- Directions for this task: Give back each line of the data exactly as it reads, minus the pictures.
··· Provided entries
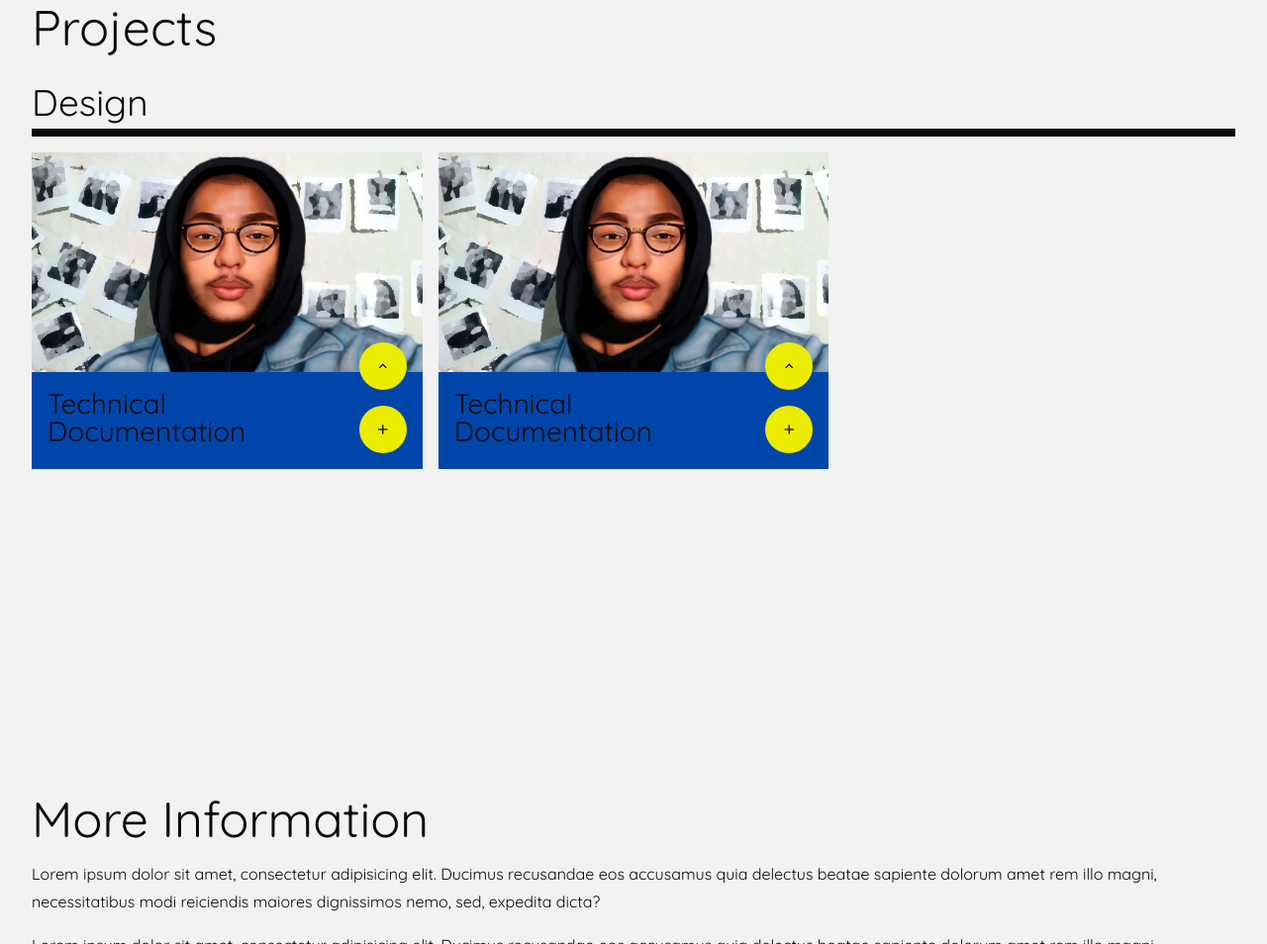
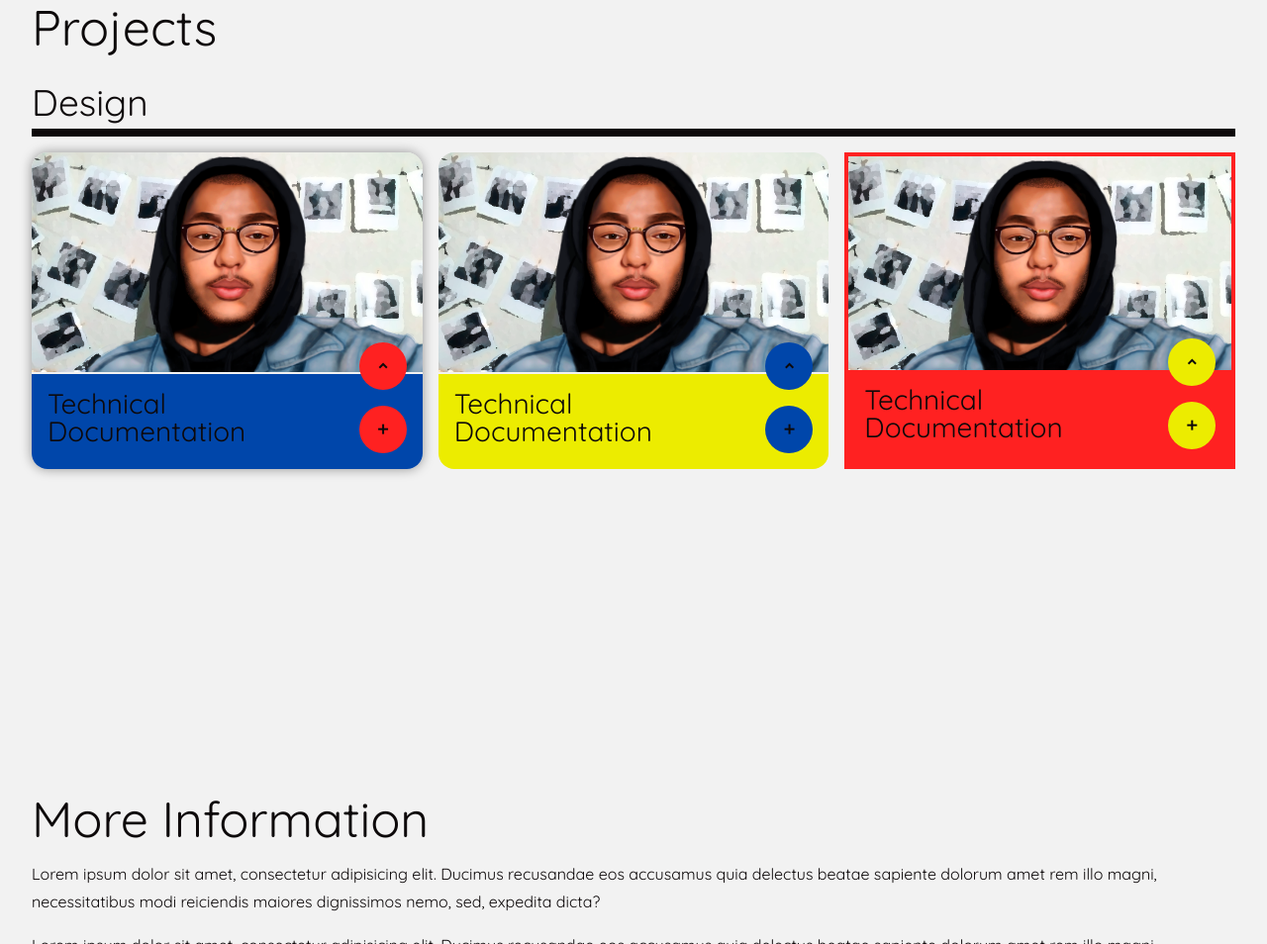
Before and after one commit to italopolazzi/freeCodeCamp, a plain HTML site: page personalPortfolio/index.html in a window 1280 px wide. Shown: the part 989-1943 px from the top of the page at 99% size. Drawn offline with Linux system fonts and the light colour scheme.

Commit message:
add: styles for tiles

```diff
--- a/personalPortfolio/css/challenge/_tile.sass
+++ b/personalPortfolio/css/challenge/_tile.sass
@@ -6,7 +6,7 @@ $button-font-size: map-get($goldens-map, golden16)
 $button-padding: 1em
 $button-size: 2em
 
-$padding-tile-footer-content: 2 * $button-size
+$padding-tile-footer-content: 2 * $button-size + 1
 
 .project-tile
     width: $tile-width
@@ -17,6 +17,12 @@ $padding-tile-footer-content: 2 * $button-size
         height: 100%
     iframe, img
         width: 100%
+    &.rounded
+        border-radius: 1em
+    &.minimalist
+        border: 0.25em solid currentColor
+    &.shadow
+        box-shadow: 0 0 0.75em rgba(0,0,0,0.4)
 
 .project-tile-footer
     width: 100%
@@ -26,6 +32,7 @@ $padding-tile-footer-content: 2 * $button-size
     position: absolute
     bottom: 0
     z-index: 1
+    color: inherit
     &:hover
         height: $tile-height
     &:before
@@ -47,7 +54,6 @@ $padding-tile-footer-content: 2 * $button-size
     bottom: 0
     display: flex
     flex-direction: column
-    background: trasparent
     font-size: 1rem
     z-index: 4
     .tile-action
@@ -56,9 +62,12 @@ $padding-tile-footer-content: 2 * $button-size
         margin: 0 1em 1em
         cursor: pointer
         @extend %centralize-all
+        &:before
+            font-weight: 900
 
 .tile-action-expand.activated
     transform: rotate(180deg)
+
 .tile-action-expand:hover:before, .tile-action-expand:focus:before
     animation: 1s ease-in-out expand infinite
 
--- a/personalPortfolio/css/reset.css
+++ b/personalPortfolio/css/reset.css
@@ -136,7 +136,7 @@ table {
 
 
 
-*,
+/* *,
 *:before,
 *:after {
     -webkit-appearance: listitem!important;
@@ -144,4 +144,4 @@ table {
     -ms-appearance: listitem!important;
     -o-appearance: listitem!important;
     appearance: listitem!important;
-}
+} */
--- a/personalPortfolio/index.html
+++ b/personalPortfolio/index.html
@@ -452,14 +452,14 @@
                 <hr>
                 <section class="my4 project-gallery">
 
-                    <article class="project-tile secondary">
+                    <article class="project-tile color-secondary rounded shadow">
                         <a href="./img/projects/gab.png">
                             <img src="./img/projects/gab.png"></img>
                         </a>
                         <div class="project-tile-actions">
                             <a data-activator="1"
-                                class="tile-action tile-action-expand accent color-inverted mdi mdi-chevron-up"></a>
-                            <a class="tile-action tile-action-open accent color-inverted mdi mdi-plus"
+                                class="tile-action tile-action-expand primary color-inverted mdi mdi-chevron-up"></a>
+                            <a class="tile-action tile-action-open primary color-inverted mdi mdi-plus"
                                 href="img/projects/gab.png"></a>
                         </div>
 
@@ -478,16 +478,40 @@
                         </div>
                     </article>
 
-                    <article class="project-tile secondary">
+                    <article class="project-tile color-accent rounded">
                         <a href="./img/projects/gab.png">
                             <img src="./img/projects/gab.png"></img>
                         </a>
                         <div class="project-tile-actions">
-                            <a data-activator="2" class="tile-action tile-action-expand accent color-inverted mdi mdi-chevron-up"></a>
+                            <a data-activator="2" class="tile-action tile-action-expand secondary color-inverted mdi mdi-chevron-up"></a>
+                            <a class="tile-action tile-action-open secondary color-inverted mdi mdi-plus" href="img/projects/gab.png"></a>
+                        </div>
+
+                        <div data-object="2" class="project-tile-footer">
+                            <header class="project-title">
+                                <h4 class="project-title color-inverted">Technical Documentation
+                                </h4>
+                            </header>
+                            <p class="color-inverted">Lorem ipsum dolor sit amet consectetur
+                                adipisicing elit. Placeat
+                                aut facilis quisquam. Nihil optio, ut perspiciatis debitis
+                                architecto asperiores
+                                provident mollitia ratione magnam, ex nostrum incidunt eius
+                                assumenda, placeat
+                                doloribus?</p>
+                        </div>
+                    </article>
+
+                    <article class="project-tile color-primary minimalist">
+                        <a href="./img/projects/gab.png">
+                            <img src="./img/projects/gab.png"></img>
+                        </a>
+                        <div class="project-tile-actions">
+                            <a data-activator="3" class="tile-action tile-action-expand accent color-inverted mdi mdi-chevron-up"></a>
                             <a class="tile-action tile-action-open accent color-inverted mdi mdi-plus" href="img/projects/gab.png"></a>
                         </div>
 
-                        <div data-object="2" class="project-tile-footer color-secondary">
+                        <div data-object="3" class="project-tile-footer">
                             <header class="project-title">
                                 <h4 class="project-title color-inverted">Technical Documentation
                                 </h4>
```
Also changed, not shown: personalPortfolio/temp/index.html (deleted, +0 -119 lines), personalPortfolio/css/index.css, 1 other file.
······
- Answer area:
Before and after one commit to italopolazzi/freeCodeCamp, a plain HTML site: page personalPortfolio/index.html in a window 1280 px wide. Shown: the part 989-1943 px from the top of the page at 99% size. Drawn offline with Linux system fonts and the light colour scheme.

Commit message:
add: styles for tiles

```diff
--- a/personalPortfolio/css/challenge/_tile.sass
+++ b/personalPortfolio/css/challenge/_tile.sass
@@ -6,7 +6,7 @@ $button-font-size: map-get($goldens-map, golden16)
 $button-padding: 1em
 $button-size: 2em
 
-$padding-tile-footer-content: 2 * $button-size
+$padding-tile-footer-content: 2 * $button-size + 1
 
 .project-tile
     width: $tile-width
@@ -17,6 +17,12 @@ $padding-tile-footer-content: 2 * $button-size
         height: 100%
     iframe, img
         width: 100%
+    &.rounded
+        border-radius: 1em
+    &.minimalist
+        border: 0.25em solid currentColor
+    &.shadow
+        box-shadow: 0 0 0.75em rgba(0,0,0,0.4)
 
 .project-tile-footer
     width: 100%
@@ -26,6 +32,7 @@ $padding-tile-footer-content: 2 * $button-size
     position: absolute
     bottom: 0
     z-index: 1
+    color: inherit
     &:hover
         height: $tile-height
     &:before
@@ -47,7 +54,6 @@ $padding-tile-footer-content: 2 * $button-size
     bottom: 0
     display: flex
     flex-direction: column
-    background: trasparent
     font-size: 1rem
     z-index: 4
     .tile-action
@@ -56,9 +62,12 @@ $padding-tile-footer-content: 2 * $button-size
         margin: 0 1em 1em
         cursor: pointer
         @extend %centralize-all
+        &:before
+            font-weight: 900
 
 .tile-action-expand.activated
     transform: rotate(180deg)
+
 .tile-action-expand:hover:before, .tile-action-expand:focus:before
     animation: 1s ease-in-out expand infinite
 
--- a/personalPortfolio/css/reset.css
+++ b/personalPortfolio/css/reset.css
@@ -136,7 +136,7 @@ table {
 
 
 
-*,
+/* *,
 *:before,
 *:after {
     -webkit-appearance: listitem!important;
@@ -144,4 +144,4 @@ table {
     -ms-appearance: listitem!important;
     -o-appearance: listitem!important;
     appearance: listitem!important;
-}
+} */
--- a/personalPortfolio/index.html
+++ b/personalPortfolio/index.html
@@ -452,14 +452,14 @@
                 <hr>
                 <section class="my4 project-gallery">
 
-                    <article class="project-tile secondary">
+                    <article class="project-tile color-secondary rounded shadow">
                         <a href="./img/projects/gab.png">
                             <img src="./img/projects/gab.png"></img>
                         </a>
                         <div class="project-tile-actions">
                             <a data-activator="1"
-                                class="tile-action tile-action-expand accent color-inverted mdi mdi-chevron-up"></a>
-                            <a class="tile-action tile-action-open accent color-inverted mdi mdi-plus"
+                                class="tile-action tile-action-expand primary color-inverted mdi mdi-chevron-up"></a>
+                            <a class="tile-action tile-action-open primary color-inverted mdi mdi-plus"
                                 href="img/projects/gab.png"></a>
                         </div>
 
@@ -478,16 +478,40 @@
                         </div>
                     </article>
 
-                    <article class="project-tile secondary">
+                    <article class="project-tile color-accent rounded">
                         <a href="./img/projects/gab.png">
                             <img src="./img/projects/gab.png"></img>
                         </a>
                         <div class="project-tile-actions">
-                            <a data-activator="2" class="tile-action tile-action-expand accent color-inverted mdi mdi-chevron-up"></a>
+                            <a data-activator="2" class="tile-action tile-action-expand secondary color-inverted mdi mdi-chevron-up"></a>
+                            <a class="tile-action tile-action-open secondary color-inverted mdi mdi-plus" href="img/projects/gab.png"></a>
+                        </div>
+
+                        <div data-object="2" class="project-tile-footer">
+                            <header class="project-title">
+                                <h4 class="project-title color-inverted">Technical Documentation
+                                </h4>
+                            </header>
+                            <p class="color-inverted">Lorem ipsum dolor sit amet consectetur
+                                adipisicing elit. Placeat
+                                aut facilis quisquam. Nihil optio, ut perspiciatis debitis
+                                architecto asperiores
+                                provident mollitia ratione magnam, ex nostrum incidunt eius
+                                assumenda, placeat
+                                doloribus?</p>
+                        </div>
+                    </article>
+
+                    <article class="project-tile color-primary minimalist">
+                        <a href="./img/projects/gab.png">
+                            <img src="./img/projects/gab.png"></img>
+                        </a>
+                        <div class="project-tile-actions">
+                            <a data-activator="3" class="tile-action tile-action-expand accent color-inverted mdi mdi-chevron-up"></a>
                             <a class="tile-action tile-action-open accent color-inverted mdi mdi-plus" href="img/projects/gab.png"></a>
                         </div>
 
-                        <div data-object="2" class="project-tile-footer color-secondary">
+                        <div data-object="3" class="project-tile-footer">
                             <header class="project-title">
                                 <h4 class="project-title color-inverted">Technical Documentation
                                 </h4>
```
Also changed, not shown: personalPortfolio/temp/index.html (deleted, +0 -119 lines), personalPortfolio/css/index.css, 1 other file.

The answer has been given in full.